  • Two reporters, Wa Lone and Kyaw Soe Oo, have been detained since December 12 on charges of violating the Official Secrets Act.
  • Police Capt. Moe Yan Naing told a court that his superior had arranged for two policemen to meet the reporters and hand over documents described as “important secret papers” in order to entrap them.

Yangon: Myanmar police on Saturday evicted the family of a police officer who testified that he and others had been ordered to entrap two reporters working for the Reuters news agency who are facing charges that could get them up to 14 years in prison, the officer’s wife said.
The reporters, Wa Lone and Kyaw Soe Oo, have been detained since Dec. 12 on charges of violating the colonial-era Official Secrets Act. The two helped cover the crisis in Myanmar’s Rakhine state, where a brutal counterinsurgency operation last year drove about 700,000 Rohingya Muslims to neighboring Bangladesh.
Police Capt.
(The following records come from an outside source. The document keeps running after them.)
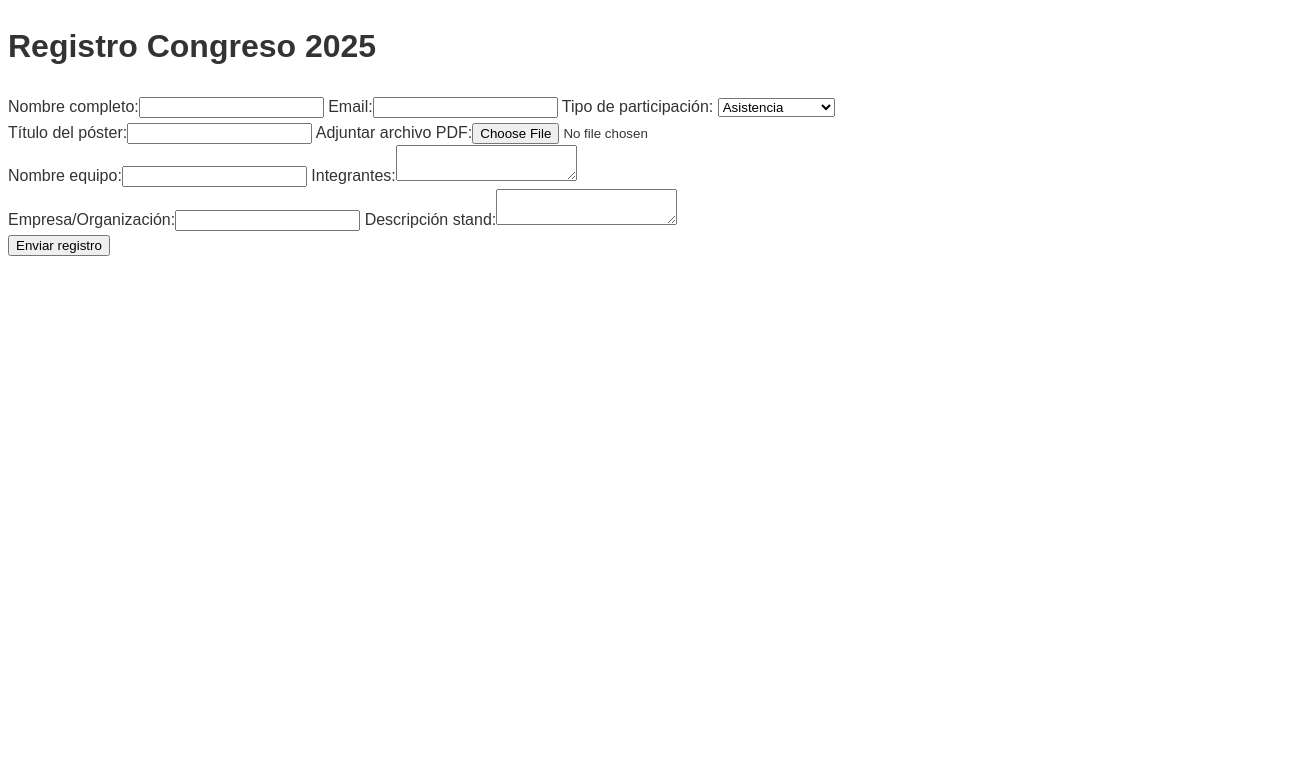
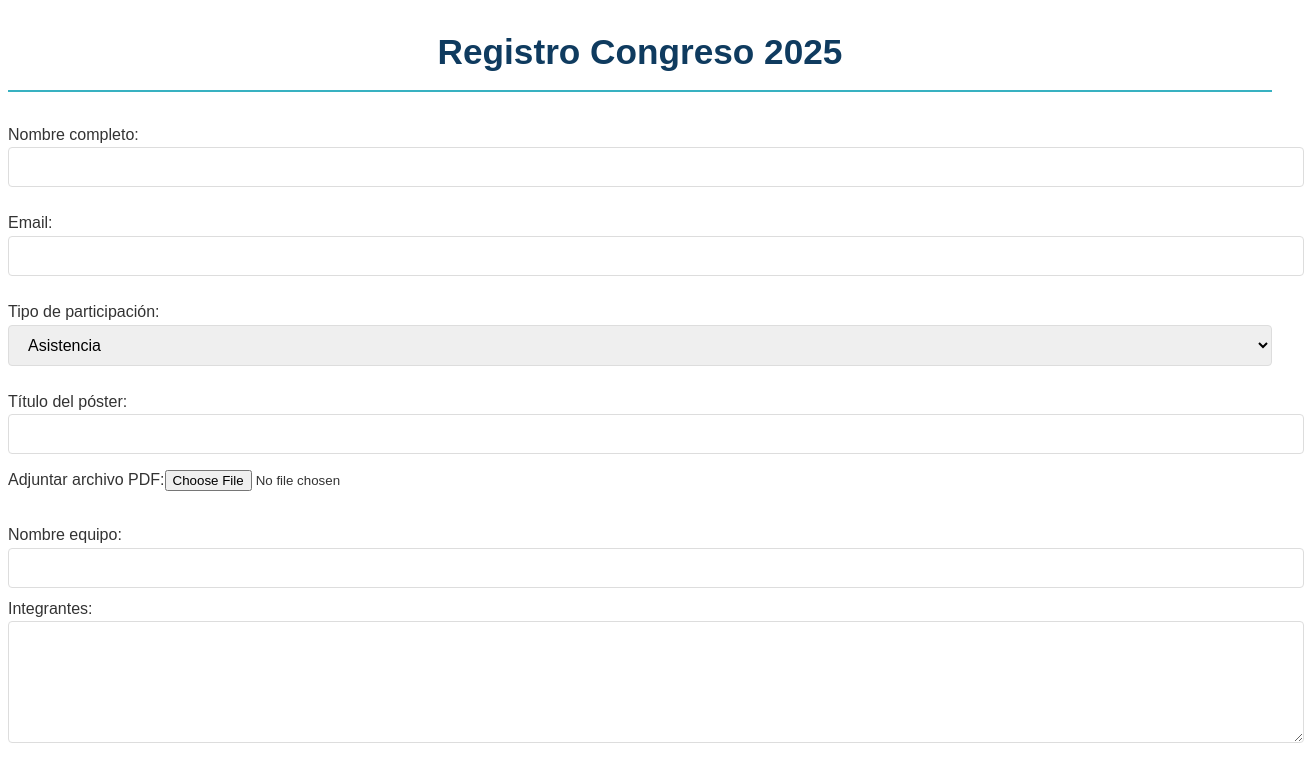
Before and after one commit to bryancontreras/congresosaluddigital.github.io, a website: page public/form.html in a window 1280 px wide. Shown: the top 771 px of the page, 1304 px wide, since content can reach past the window. Drawn offline with Linux system fonts and the light colour scheme.

Commit message:
formulario

```diff
--- a/public/css/styles.css
+++ b/public/css/styles.css
@@ -236,6 +236,108 @@ body {
     box-shadow: 0 0 0 0.25rem rgba(15, 59, 95, 0.25);
 }
 
+
+  h1, h2 {
+    color: var(--primary-color);
+    text-align: center;
+    margin-bottom: 30px;
+  }
+
+  h1 {
+    font-size: 2.2rem;
+    border-bottom: 2px solid var(--secondary-color);
+    padding-bottom: 10px;
+  }
+  form {
+    display: flex;
+    flex-direction: column;
+    gap: 15px;
+  }
+
+  .form-group {
+    margin-bottom: 15px;
+  }
+
+  label {
+    display: block;
+    margin-bottom: 8px;
+    font-weight: 500;
+    color: var(--dark-color);
+  }
+
+  input[type="text"],
+input[type="email"],
+select,
+textarea {
+  width: 100%;
+  padding: 10px 15px;
+  border: 1px solid #ddd;
+  border-radius: 4px;
+  font-size: 1rem;
+  transition: border-color 0.3s;
+}
+
+input[type="file"] {
+  padding: 8px 0;
+}
+
+textarea {
+  min-height: 100px;
+  resize: vertical;
+}
+
+input:focus,
+select:focus,
+textarea:focus {
+  outline: none;
+  border-color: var(--secondary-color);
+  box-shadow: 0 0 0 2px rgba(52, 152, 219, 0.2);
+}
+
+button {
+    background-color: var(--secondary-color);
+    color: white;
+    border: none;
+    padding: 12px 20px;
+    font-size: 1rem;
+    border-radius: 4px;
+    cursor: pointer;
+    transition: background-color 0.3s;
+    font-weight: 600;
+    margin-top: 10px;
+    align-self: flex-end;
+  }
+
+  button:hover {
+    background-color: #2980b9;
+  }
+
+  /* Mensajes */
+.message {
+    padding: 12px 15px;
+    border-radius: 5px;
+    margin: 15px 0;
+  }
+
+  #errorMessage {
+    background-color: #fdecea;
+    color: var(--accent-color);
+    border-left: 4px solid var(--accent-color);
+  }
+
+  #loadingMessage {
+    background-color: #e8f4fd;
+    color: var(--secondary-color);
+    border-left: 4px solid var(--secondary-color);
+    text-align: center;
+  }
+
+  #successMessage {
+    background-color: #eafaf1;
+    color: var(--success-color);
+    border-left: 4px solid var(--success-color);
+  }
+
 /* Media queries */
 @media (max-width: 991.98px) {
     .timeline-content {
```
Moe Yan Naing told a court Friday that his superior had arranged for two policemen to meet the reporters at a restaurant and hand over documents described as “important secret papers” in order to entrap them.
On Saturday, Moe Yan Naing’s wife, Daw Tuu, said she and her daughter were ordered to move out of their police housing in the capital, Naypyitaw.
“A police officer called us this morning and said we have to move out of the housing immediately and that’s the order from the superior,” Daw Tuu said, sobbing.
Moe Yan Naing said he and other colleagues who had been interviewed earlier by Wa Lone about their activities in Rakhine had been interrogated under the direction of Brig. Gen. Tin Ko Ko of the 8th Security Police Battalion.
The police department’s action against Moe Yan Naing’s family caused an outcry in Myanmar.
“This is an outrageous move,” said Robert Sann Aung, a human rights lawyer. “This is to give an example to other police in the country to keep silent from telling the truth.”
The court in Yangon has been holding hearings since January. The defendants’ lawyers have asked the court to drop the case against the pair, saying prosecutors failed to present enough evidence to support the case, but the judge denied the motion.